28.02.2017 | Tokyo Institute of Technology

All articles from Life Sciences >>>

The most recent press releases about innovation >>>

Die letzten 5 Focus-News des innovations-reports im Überblick:

Im Focus: Safe glide at total engine failure with ELA-inside

On January 15, 2009, Chesley B. Sullenberger was celebrated world-wide: after the two engines had failed due to bird strike, he and his flight crew succeeded after a glide flight with an Airbus A320 in ditching on the Hudson River. All 155 people on board were saved.

On January 15, 2009, Chesley B. Sullenberger was celebrated world-wide: after the two engines had failed due to bird strike, he and his flight crew succeeded...

Im Focus: Breakthrough with a chain of gold atoms

In the field of nanoscience, an international team of physicists with participants from Konstanz has achieved a breakthrough in understanding heat transport

In the field of nanoscience, an international team of physicists with participants from Konstanz has achieved a breakthrough in understanding heat transport

Im Focus: DNA repair: a new letter in the cell alphabet

Results reveal how discoveries may be hidden in scientific “blind spots”

Cells need to repair damaged DNA in our genes to prevent the development of cancer and other diseases. Our cells therefore activate and send “repair-proteins”...

Im Focus: Dresdner scientists print tomorrow’s world

The Fraunhofer IWS Dresden and Technische Universität Dresden inaugurated their jointly operated Center for Additive Manufacturing Dresden (AMCD) with a festive ceremony on February 7, 2017. Scientists from various disciplines perform research on materials, additive manufacturing processes and innovative technologies, which build up components in a layer by layer process. This technology opens up new horizons for component design and combinations of functions. For example during fabrication, electrical conductors and sensors are already able to be additively manufactured into components.
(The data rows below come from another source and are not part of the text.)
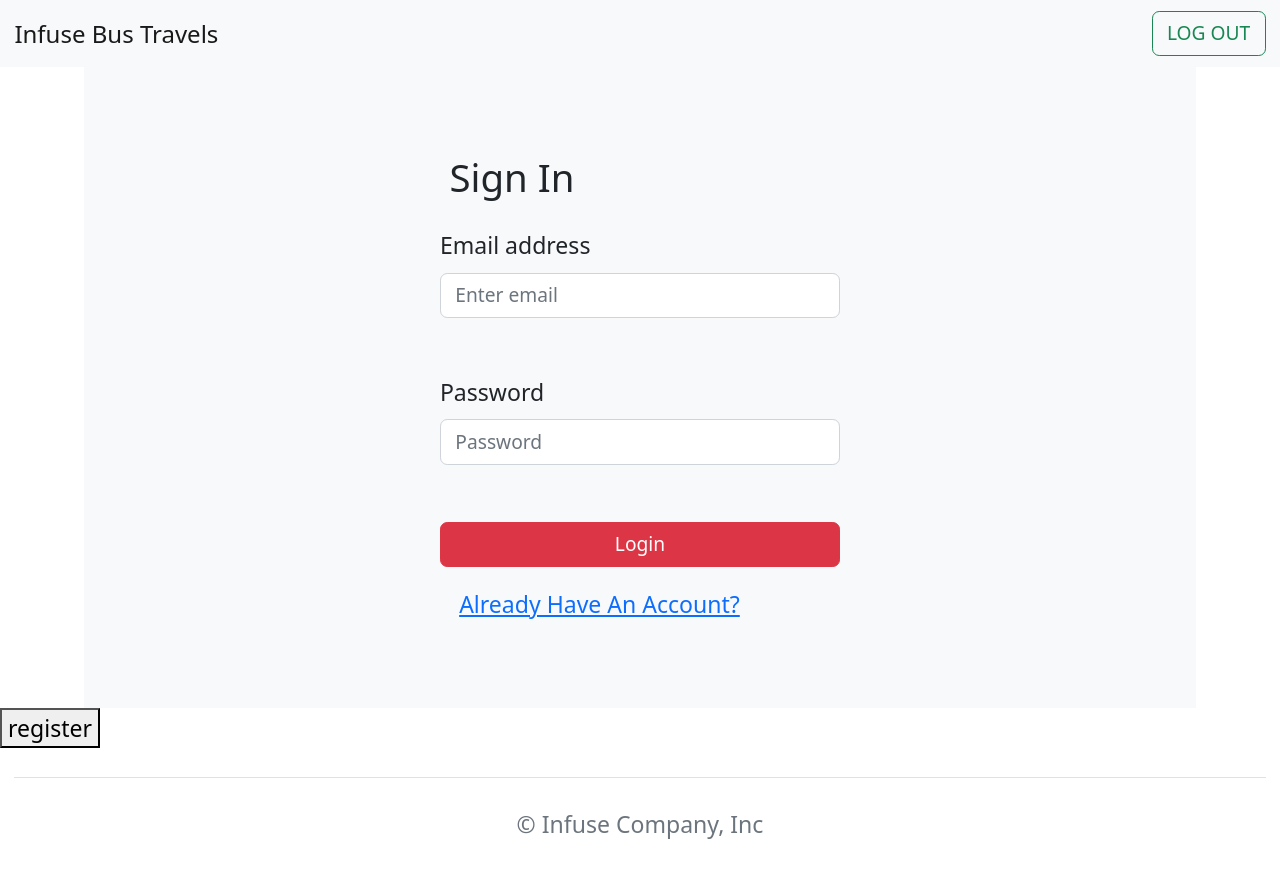
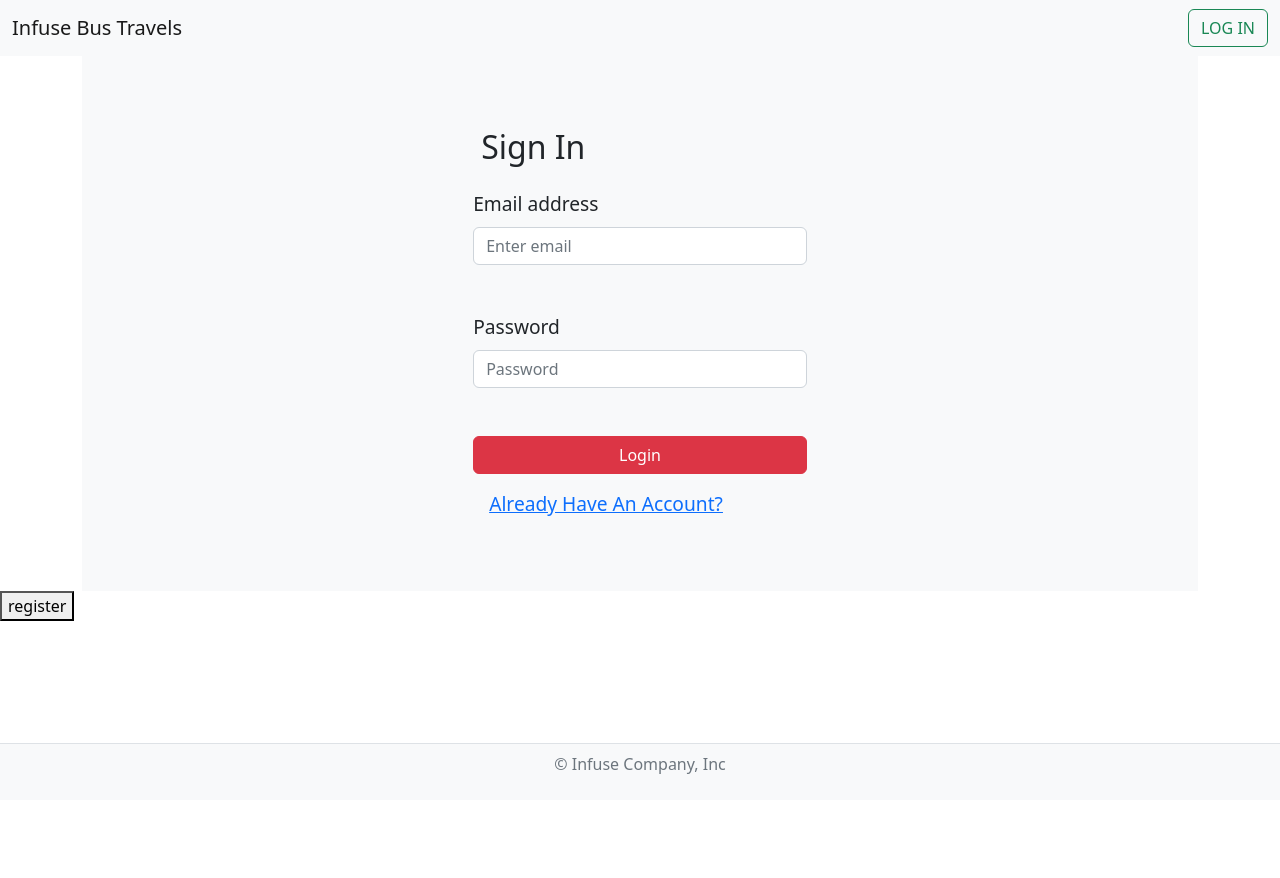
Before and after one commit to infuse-training-jan-2023/Bus-Ticket-Booking-System, a React (Create React App) app in the folder client/: page /login in a window 1280 px wide. Shown: the top 878 px of the page. After the commit the page ends 800 px from the top, so only its background shows below. Built offline with nearby package versions, Linux system fonts and the light colour scheme.

Commit message:
handled admin navbar

```diff
--- a/client/src/App.js
+++ b/client/src/App.js
@@ -12,25 +12,6 @@ import { useState,useEffect } from 'react';
 
 
 function App() {
-  const [isloggedIn, setLog] = useState(false);
-
-  useEffect(() => {
-    checkLogin();
-    window.addEventListener("storage", checkLogin);
-    return () => window.removeEventListener("storage", checkLogin());
-  }, [isloggedIn]);
-
-  function checkLogin() {
-    console.log("user_id");
-    console.log(window.localStorage.getItem("user_id"));
-    if (window.localStorage.getItem("user_id") == null) {
-      console.log("if");
-      setLog(false);
-    } else {
-      console.log("else");
-      setLog(true);
-    }
-  }
   return (
 
 
@@ -39,7 +20,7 @@ function App() {
     //   <Registration_form on_submit={register_user}/>
     // </div>
     <BrowserRouter>
-    <NavBar status={isloggedIn}/>
+    <NavBar/>
     <Routes>
     <Route path='/successful_login' index element={<Home_page emailid={window.localStorage.getItem('emailid')}/>}/>
     <Route path="/login" element={[<Login_form/>,<Button/>]} />
--- a/client/src/components/footer.js
+++ b/client/src/components/footer.js
@@ -2,8 +2,8 @@ import {Container} from 'react-bootstrap'
 
 export default function Footer() {
   return (
-    <Container fluid>
-        <footer class="d-flex flex-wrap justify-content-center my-4 py-4 border-top">
+    <Container fluid className='footer'>
+        <footer class="d-flex flex-wrap justify-content-center mt-5 py-2 border-top fixed-bottom bg-light">
             <p class="text-muted">&copy; Infuse Company, Inc</p>
         </footer>
     </Container>
--- a/client/src/components/login_form/login_form.css
+++ b/client/src/components/login_form/login_form.css
@@ -1,6 +1,6 @@
 @import url('https://fonts.googleapis.com/css?family=Raleway:400,700');
 
-*{
+.login{
 	font-size: 1.2rem;
 }
 .login-message{
--- a/client/src/components/login_form/login_form.js
+++ b/client/src/components/login_form/login_form.js
@@ -53,7 +53,7 @@ function Login_form() {
     const handle_login = () => navigate('/successful_login');
     return (
         <Container>
-        <div className="d-flex justify-content-center bg-light">
+        <div className="d-flex justify-content-center bg-light login">
         <Form className="p-5">
         <h2 className="p-2 my-3">Sign In</h2>
             <Form.Group className="mb-5" controlId="formBasicEmail">
--- a/client/src/components/navbar.js
+++ b/client/src/components/navbar.js
@@ -71,24 +71,18 @@
 
 
 
-
 import { Container, Button, Navbar } from "react-bootstrap";
 import { useEffect, useState } from "react";
 import { useNavigate } from "react-router-dom";
 
 
 
-export default function NavBar(status) {
+export default function NavBar() {
   const navigate = useNavigate();
-  // const [isloggedIn, setLog] = useState(false);
+  const uid = window.localStorage.getItem("user_id")
+  const isadmin = window.localStorage.getItem('is_admin')
 
-  // useEffect(() => {
-  //   checkLogin();
-  //   window.addEventListener("storage", checkLogin);
-  //   return () => window.removeEventListener("storage", checkLogin());
-  // }, [isloggedIn]);
-
-
+  console.log(isadmin)
 
   function handleLogout() {
     console.log("in logout");
@@ -96,40 +90,37 @@ export default function NavBar(status) {
     navigate('/')
   }
 
-  // function checkLogin() {
-  //   console.log("user_id");
-  //   console.log(window.localStorage.getItem("user_id"));
-  //   if (window.localStorage.getItem("user_id") == null) {
-  //     console.log("if");
-  //     setLog(false);
-  //   } else {
-  //     console.log("else");
-  //     setLog(true);
-  //   }
-  // }
-
-   console.log("status :",status);
-
   return (
     <Navbar bg="light" expand="lg">
       <Container fluid>
         <Navbar.Brand href="#">Infuse Bus Travels</Navbar.Brand>
         <Navbar.Toggle aria-controls="navbarScroll" />
         <Navbar.Collapse id="navbarScroll" className="justify-content-end">
-          {status ? (
+          {isadmin=='true' &&
+             <Button variant="outline-success" onClick={()=>navigate('/users')}>
+             USERS
+           </Button>
+          }
+
+          {isadmin=='true' &&
+             <Button variant="outline-success" onClick={() => navigate('/buses')}>
+             BUSES
+           </Button>
+          }
+
+          {uid ? (
+            <Button variant="outline-success" onClick={() => handleLogout()}>
+              LOG OUT
+            </Button>
+          ) : (
             <Button
-            variant="outline-success"
-            onClick={() => navigate("/login")}
-          >
-            LOG OUT
-          </Button>
-
-          ) : (
-             <Button variant="outline-success" onClick={() => handleLogout()}>
+              variant="outline-success"
+              onClick={() => navigate("/login")}
+            >
               LOG IN
             </Button>
+          )}
 
-          )}
         </Navbar.Collapse>
       </Container>
     </Navbar>
```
They provide information about stress conditions of a product during operation.

The 3D-printing technology, or additive manufacturing as it is often called, has long made the step out of scientific research laboratories into industrial...
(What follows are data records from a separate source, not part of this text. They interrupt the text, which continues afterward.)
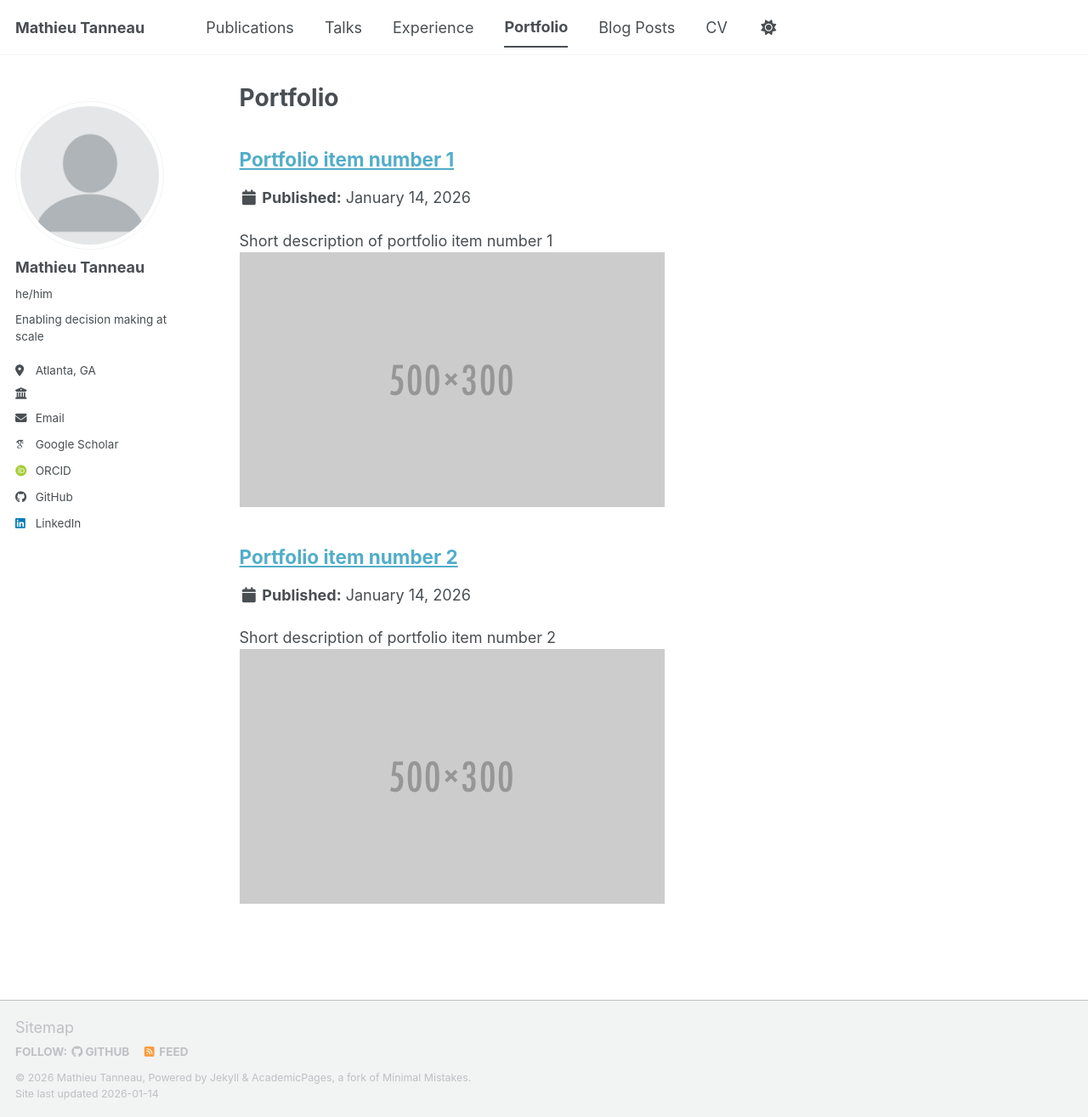
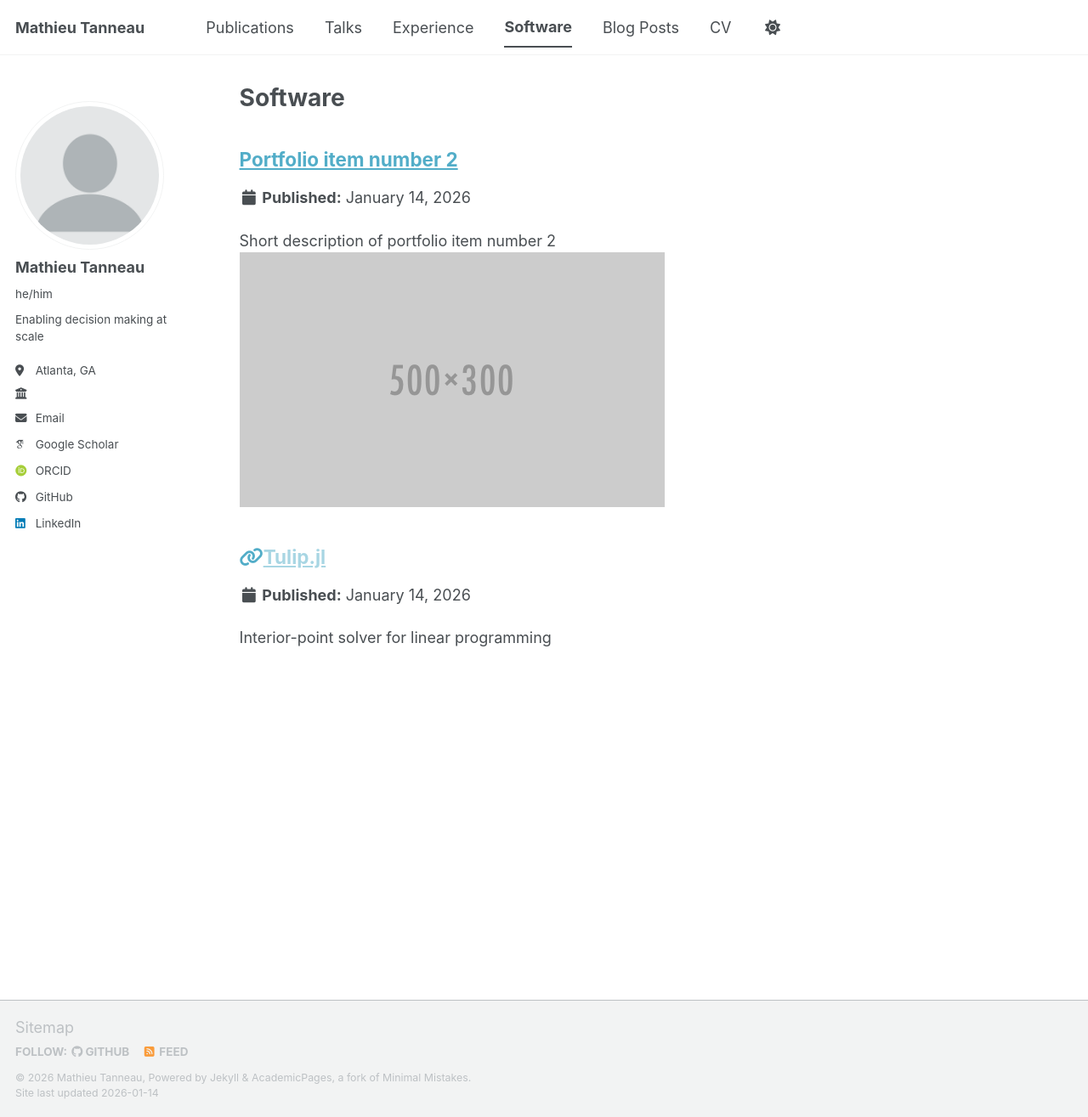
Before and after one commit to mtanneau/mtanneau.github.io, a Jekyll site: the page built from _pages/software.html, in a window 1280 px wide and 1315 px high. Shown: the whole window at 85% size. Built offline with Jekyll 4.4.1, drawn with Linux system fonts in a browser that asks for light colours; some web fonts are replaced; a script bundle is joined from its source files by our own code; library files that are not in the unit come from our copies.

Commit message:
Portfolio --> software

```diff
--- a/_config.yml
+++ b/_config.yml
@@ -229,7 +229,7 @@ collections:
   publications:
     output: true
     permalink: /:collection/:path/
-  portfolio:
+  software:
     output: true
     permalink: /:collection/:path/
   talks:
@@ -275,10 +275,10 @@ defaults:
       author_profile: true
       share: true
       comments: true
-  # _portfolio
+  # _software
   - scope:
       path: ""
-      type: portfolio
+      type: software
     values:
       layout: single
       author_profile: true
--- a/_data/cv.json
+++ b/_data/cv.json
@@ -125,7 +125,7 @@
   "publications": [],
   "presentations": [],
   "teaching": [],
-  "portfolio": [
+  "software": [
     {
       "name": "Tulip.jl",
       "category": "software",
--- a/_data/navigation.yml
+++ b/_data/navigation.yml
@@ -17,8 +17,8 @@ main:
   - title: "Experience"
     url: /experience/
 
-  - title: "Portfolio"
-    url: /portfolio/
+  - title: "Software"
+    url: /software/
 
   - title: "Blog Posts"
     url: /year-archive/
--- a/_pages/portfolio.html
+++ b/_pages/software.html
@@ -1,13 +1,13 @@
 ---
 layout: archive
-title: "Portfolio"
-permalink: /portfolio/
+title: "Software"
+permalink: /software/
 author_profile: true
 ---
 
 {% include base_path %}
 
 
-{% for post in site.portfolio %}
+{% for post in site.software %}
   {% include archive-single.html %}
 {% endfor %}
--- /dev/null
+++ b/_software/tulip.jl.md
@@ -0,0 +1,9 @@
+---
+title: "Tulip.jl"
+excerpt: "Interior-point solver for linear programming"
+collection: software
+status: inactive
+link: "https://github.com/ds4dm/Tulip.jl"
+---
+
+Tulip
```
Also changed, not shown: _includes/cv-template.html (+4 -4 lines), _pages/markdown.md (+1 -1 lines), _portfolio/portfolio-1.md (deleted, +0 -7 lines), _software/portfolio-2.html (renamed from _portfolio/portfolio-2.html).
Im Focus: Mimicking nature's cellular architectures via 3-D printing

Research offers new level of control over the structure of 3-D printed materials

Nature does amazing things with limited design materials. Grass, for example, can support its own weight, resist strong wind loads, and recover after being...

All Focus news of the innovation-report >>>

Anzeige

Anzeige

Event News

Booth and panel discussion – The Lindau Nobel Laureate Meetings at the AAAS 2017 Annual Meeting

13.02.2017 | Event News

Complex Loading versus Hidden Reserves

10.02.2017 | Event News

International Conference on Crystal Growth in Freiburg

09.02.2017 | Event News

 
Latest News

New technology offers fast peptide synthesis

28.02.2017 | Life Sciences

WSU research advances energy savings for oil, gas industries

28.02.2017 | Power and Electrical Engineering

Who can find the fish that makes the best sound?

28.02.2017 | Information Technology

VideoLinks
B2B-VideoLinks
More VideoLinks >>>